Material provided:
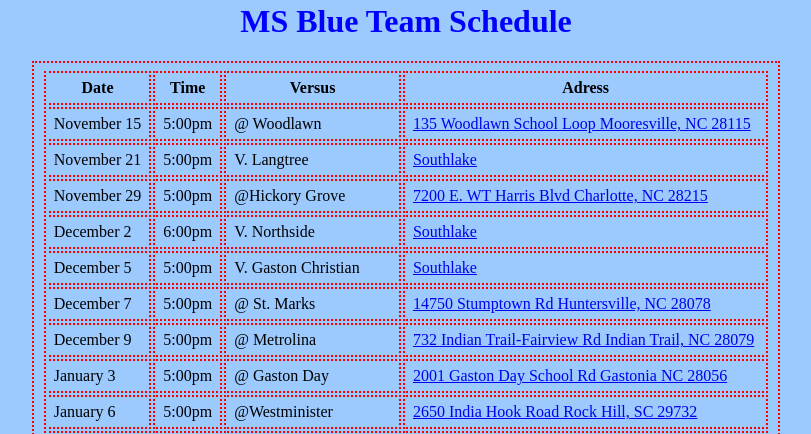
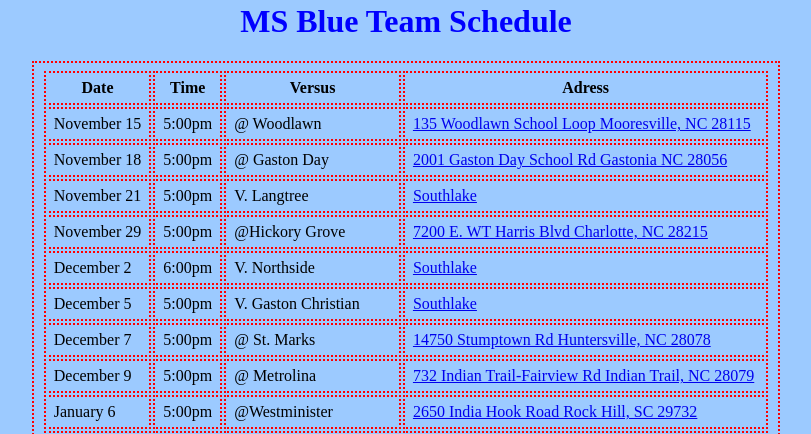
Before and after one commit to jmoncrieft/Github.io, a plain HTML site: page elisha-bball.html in a window 1280 px wide. Shown: the part 1163-1597 px from the top of the page, without its empty margins (234-1045 px from the left). Drawn offline with Linux system fonts and the light colour scheme.

Commit message:
change gaston day to nov 18

```diff
--- a/elisha-bball.html
+++ b/elisha-bball.html
@@ -125,6 +125,12 @@
                 <td><a href="https://maps.apple.com/?address=135%20Woodlawn%20School%20Loop,%20Mooresville,%20NC%20%2028115,%20United%20States&auid=4846372511669522501&ll=35.517553,-80.836371&lsp=9902&q=Woodlawn%20School&_ext=CjMKBQgEEOIBCgQIBRADCgUIBhCrAgoECAoQAAoECFIQCAoECFUQEAoECFkQAQoFCKQBEAESJikcvXq2psFBQDEICP6R4TVUwDmakqASzcJBQEHGr/m+LDVUwFAE">135 Woodlawn School Loop Mooresville, NC  28115</a></td>
             </tr>
             <tr>
+                <td>November 18</td>
+                <td>5:00pm</td>
+                <td>@ Gaston Day</td>
+                <td><a href="https://maps.apple.com/?address=2001%20Gaston%20Day%20School%20Rd,%20Gastonia,%20NC%20%2028056,%20United%20States&auid=9516005741948214415&ll=35.201392,-81.140982&lsp=9902&q=Gaston%20Day%20School&_ext=CjMKBQgEEOIBCgQIBRADCgUIBhCrAgoECAoQAAoECFIQCAoECFUQDAoECFkQAQoFCKQBEAESJCk/QoMDEJlBQDGiDRvANklUwDngSnZsBJpBQEHbh7zl6khUwA%3D%3D">2001 Gaston Day School Rd Gastonia NC 28056</a></td>
+            </tr>
+            <tr>
                 <td>November 21</td>
                 <td>5:00pm</td>
                 <td>V. Langtree</td>
@@ -159,12 +165,6 @@
                 <td>5:00pm</td>
                 <td>@ Metrolina</td>
                 <td><a href="https://maps.apple.com/?address=732%20Indian%20Trail-Fairview%20Rd,%20Indian%20Trail,%20NC%20%2028079,%20United%20States&auid=16812285793302638668&ll=35.084821,-80.656497&lsp=9902&q=Metrolina%20Christian%20Academy&_ext=CjMKBQgEEOIBCgQIBRADCgUIBhCrAgoECAoQAAoECFIQCAoECFUQDwoECFkQAQoFCKQBEAESJilOWIc5SIpBQDFNDoX6XSpUwDnMLa2VbotBQEFPJ04eqilUwFAE">732 Indian Trail-Fairview Rd Indian Trail, NC  28079</a></td>
-            </tr>
-            <tr>
-                <td>January 3</td>
-                <td>5:00pm</td>
-                <td>@ Gaston Day</td>
-                <td><a href="https://maps.apple.com/?address=2001%20Gaston%20Day%20School%20Rd,%20Gastonia,%20NC%20%2028056,%20United%20States&auid=9516005741948214415&ll=35.201392,-81.140982&lsp=9902&q=Gaston%20Day%20School&_ext=CjMKBQgEEOIBCgQIBRADCgUIBhCrAgoECAoQAAoECFIQCAoECFUQDAoECFkQAQoFCKQBEAESJCk/QoMDEJlBQDGiDRvANklUwDngSnZsBJpBQEHbh7zl6khUwA%3D%3D">2001 Gaston Day School Rd Gastonia NC 28056</a></td>
             </tr>
             <tr>
                 <td>January 6</td>
```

Activity: Each line of the records that contains the string "bball" must be copied.

Problem solution:
Before and after one commit to jmoncrieft/Github.io, a plain HTML site: page elisha-bball.html in a window 1280 px wide. Shown: the part 1163-1597 px from the top of the page, without its empty margins (234-1045 px from the left). Drawn offline with Linux system fonts and the light colour scheme.
--- a/elisha-bball.html
+++ b/elisha-bball.html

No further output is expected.